One of the trickiest jobs of a leader in the mid market is making significant structural changes. Organizations just seem to grow or morph and become an entity onto themselves. What may have once seemed like a great idea is now a defunct process or an inefficient division. Structural or organizational changes made during the dot com era or an earlier stage of your development may not longer apply. A terrific tool for helping you manage large organizational change is the organigraph, which was originally developed by Henry Mintzberg and Ludo Van Der Heyden of the University of Toronto.
How the organigraph works.
The organigraph shows how companies really work. It uses symbols like stars, funnels, tubes, links and chains—in all, there are six speciﬁc symbols that represent how a company actually works. You can also make up your own symbols. Organigraphs are a very useful ways to show how a company works, showing critical interfaces between people and processes.
Executives can use organigraphs to help choose among strategic options much as an explorer would use to ﬁnd alternatives through tough terrain. The beauty of the organigraph is that it removes personalities from the process. It is “personality-independent.” It’s easier to embrace the idea of change if you don’t feel personally threatened by it. Paper and approvals can take weird routes through organizations. The organigraph documents how companies really work.
The creation of the organigraph allows executives to draft a list of what’s working and what’s not, which in turn leads to the creation of a list of incremental transformational initiatives.Things you may need to change to build value in your company.
When You Have to Make Big Changes

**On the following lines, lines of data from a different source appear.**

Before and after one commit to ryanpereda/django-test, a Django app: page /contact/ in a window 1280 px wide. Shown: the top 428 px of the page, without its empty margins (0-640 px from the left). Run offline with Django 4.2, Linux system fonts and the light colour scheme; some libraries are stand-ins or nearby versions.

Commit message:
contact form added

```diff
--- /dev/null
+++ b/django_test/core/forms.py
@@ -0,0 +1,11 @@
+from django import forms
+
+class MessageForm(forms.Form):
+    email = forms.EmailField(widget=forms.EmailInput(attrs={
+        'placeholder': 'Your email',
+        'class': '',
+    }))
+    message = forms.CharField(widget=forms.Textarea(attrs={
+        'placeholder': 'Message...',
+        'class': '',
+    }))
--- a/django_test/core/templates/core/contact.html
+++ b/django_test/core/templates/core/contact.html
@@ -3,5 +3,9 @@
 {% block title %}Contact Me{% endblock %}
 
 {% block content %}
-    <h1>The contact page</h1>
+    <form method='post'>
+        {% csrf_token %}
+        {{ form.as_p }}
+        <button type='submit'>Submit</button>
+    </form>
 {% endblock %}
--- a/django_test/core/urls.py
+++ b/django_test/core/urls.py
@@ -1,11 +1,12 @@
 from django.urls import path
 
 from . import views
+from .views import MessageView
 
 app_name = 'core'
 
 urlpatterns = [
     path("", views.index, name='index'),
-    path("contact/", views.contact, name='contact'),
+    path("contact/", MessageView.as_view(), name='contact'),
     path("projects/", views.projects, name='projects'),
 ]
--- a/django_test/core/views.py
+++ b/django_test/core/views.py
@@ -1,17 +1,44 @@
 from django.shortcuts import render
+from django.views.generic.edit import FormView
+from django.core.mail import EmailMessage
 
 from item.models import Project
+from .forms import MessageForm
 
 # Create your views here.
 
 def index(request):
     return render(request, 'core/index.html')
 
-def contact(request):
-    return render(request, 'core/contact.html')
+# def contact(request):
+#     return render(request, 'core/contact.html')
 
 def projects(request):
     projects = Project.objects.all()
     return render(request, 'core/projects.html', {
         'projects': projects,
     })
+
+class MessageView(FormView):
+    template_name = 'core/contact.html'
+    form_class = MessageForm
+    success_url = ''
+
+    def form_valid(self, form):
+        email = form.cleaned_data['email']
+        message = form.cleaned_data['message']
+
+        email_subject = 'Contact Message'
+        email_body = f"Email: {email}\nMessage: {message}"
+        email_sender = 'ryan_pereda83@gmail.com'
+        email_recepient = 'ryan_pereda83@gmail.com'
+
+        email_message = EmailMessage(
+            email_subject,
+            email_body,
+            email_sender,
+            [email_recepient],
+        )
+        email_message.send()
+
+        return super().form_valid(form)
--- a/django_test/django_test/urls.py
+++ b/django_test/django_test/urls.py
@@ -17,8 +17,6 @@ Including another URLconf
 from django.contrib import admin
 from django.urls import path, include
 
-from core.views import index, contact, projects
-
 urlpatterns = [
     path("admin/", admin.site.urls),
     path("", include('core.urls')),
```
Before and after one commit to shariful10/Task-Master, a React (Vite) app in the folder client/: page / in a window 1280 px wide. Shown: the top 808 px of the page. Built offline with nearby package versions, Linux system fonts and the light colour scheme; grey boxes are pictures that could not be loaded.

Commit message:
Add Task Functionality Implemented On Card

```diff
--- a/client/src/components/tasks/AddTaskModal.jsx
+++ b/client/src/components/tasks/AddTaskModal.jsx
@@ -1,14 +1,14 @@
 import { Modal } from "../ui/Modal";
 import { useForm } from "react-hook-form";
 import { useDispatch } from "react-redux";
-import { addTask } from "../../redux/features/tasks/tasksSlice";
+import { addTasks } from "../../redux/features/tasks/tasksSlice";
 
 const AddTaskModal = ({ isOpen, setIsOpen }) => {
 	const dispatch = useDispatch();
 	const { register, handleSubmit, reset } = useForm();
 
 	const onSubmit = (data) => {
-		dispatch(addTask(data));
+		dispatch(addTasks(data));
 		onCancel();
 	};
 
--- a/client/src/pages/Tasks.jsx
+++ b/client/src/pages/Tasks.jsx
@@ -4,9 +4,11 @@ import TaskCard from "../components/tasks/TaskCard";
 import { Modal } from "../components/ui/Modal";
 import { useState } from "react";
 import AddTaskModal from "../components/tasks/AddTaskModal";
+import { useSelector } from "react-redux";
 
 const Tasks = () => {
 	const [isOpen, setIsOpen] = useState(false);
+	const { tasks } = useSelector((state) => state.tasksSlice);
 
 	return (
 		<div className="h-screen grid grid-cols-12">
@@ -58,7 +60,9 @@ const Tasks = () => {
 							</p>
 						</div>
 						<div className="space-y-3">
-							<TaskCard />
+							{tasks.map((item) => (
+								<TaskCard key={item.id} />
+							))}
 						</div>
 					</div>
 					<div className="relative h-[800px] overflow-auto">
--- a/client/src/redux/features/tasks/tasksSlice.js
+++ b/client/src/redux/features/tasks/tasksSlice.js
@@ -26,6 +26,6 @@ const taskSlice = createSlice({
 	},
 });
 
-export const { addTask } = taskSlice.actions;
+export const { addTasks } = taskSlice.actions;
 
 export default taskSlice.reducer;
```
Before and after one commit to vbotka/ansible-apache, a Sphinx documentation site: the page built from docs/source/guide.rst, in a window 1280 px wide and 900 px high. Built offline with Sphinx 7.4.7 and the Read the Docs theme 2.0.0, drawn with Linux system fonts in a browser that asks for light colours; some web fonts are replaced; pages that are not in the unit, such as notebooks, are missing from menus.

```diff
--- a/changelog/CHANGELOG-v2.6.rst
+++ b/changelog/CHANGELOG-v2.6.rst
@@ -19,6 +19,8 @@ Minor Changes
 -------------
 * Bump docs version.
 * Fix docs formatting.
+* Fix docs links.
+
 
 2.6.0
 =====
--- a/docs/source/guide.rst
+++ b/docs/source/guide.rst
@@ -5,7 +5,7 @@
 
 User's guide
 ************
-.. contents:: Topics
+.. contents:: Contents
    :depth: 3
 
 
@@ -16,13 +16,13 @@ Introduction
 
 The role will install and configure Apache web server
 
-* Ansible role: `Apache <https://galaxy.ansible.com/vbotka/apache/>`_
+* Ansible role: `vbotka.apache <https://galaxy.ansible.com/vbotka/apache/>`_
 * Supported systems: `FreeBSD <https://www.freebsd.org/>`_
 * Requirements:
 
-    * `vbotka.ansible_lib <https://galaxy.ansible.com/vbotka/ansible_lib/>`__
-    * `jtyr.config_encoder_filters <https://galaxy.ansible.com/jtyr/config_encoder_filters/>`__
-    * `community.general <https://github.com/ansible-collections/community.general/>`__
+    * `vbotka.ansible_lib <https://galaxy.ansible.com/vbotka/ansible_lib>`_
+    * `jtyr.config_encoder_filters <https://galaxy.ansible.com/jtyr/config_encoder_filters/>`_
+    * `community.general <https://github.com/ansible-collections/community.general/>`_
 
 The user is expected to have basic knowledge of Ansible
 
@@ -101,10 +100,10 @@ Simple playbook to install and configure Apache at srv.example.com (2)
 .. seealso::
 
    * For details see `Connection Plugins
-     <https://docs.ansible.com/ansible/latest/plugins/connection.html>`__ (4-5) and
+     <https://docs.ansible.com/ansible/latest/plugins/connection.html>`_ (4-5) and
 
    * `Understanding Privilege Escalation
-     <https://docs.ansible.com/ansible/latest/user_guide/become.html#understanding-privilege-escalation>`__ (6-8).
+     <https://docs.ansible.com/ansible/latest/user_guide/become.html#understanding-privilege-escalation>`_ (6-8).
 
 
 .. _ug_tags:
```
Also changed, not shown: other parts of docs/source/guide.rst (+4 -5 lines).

So a tool to consider when getting an honest assessment of how your company really works, try the organigraph. I've used this tool many times and it never fails to shed great insight and give you, the leader, a chance to make significant organizational changes that will exceed your objectives.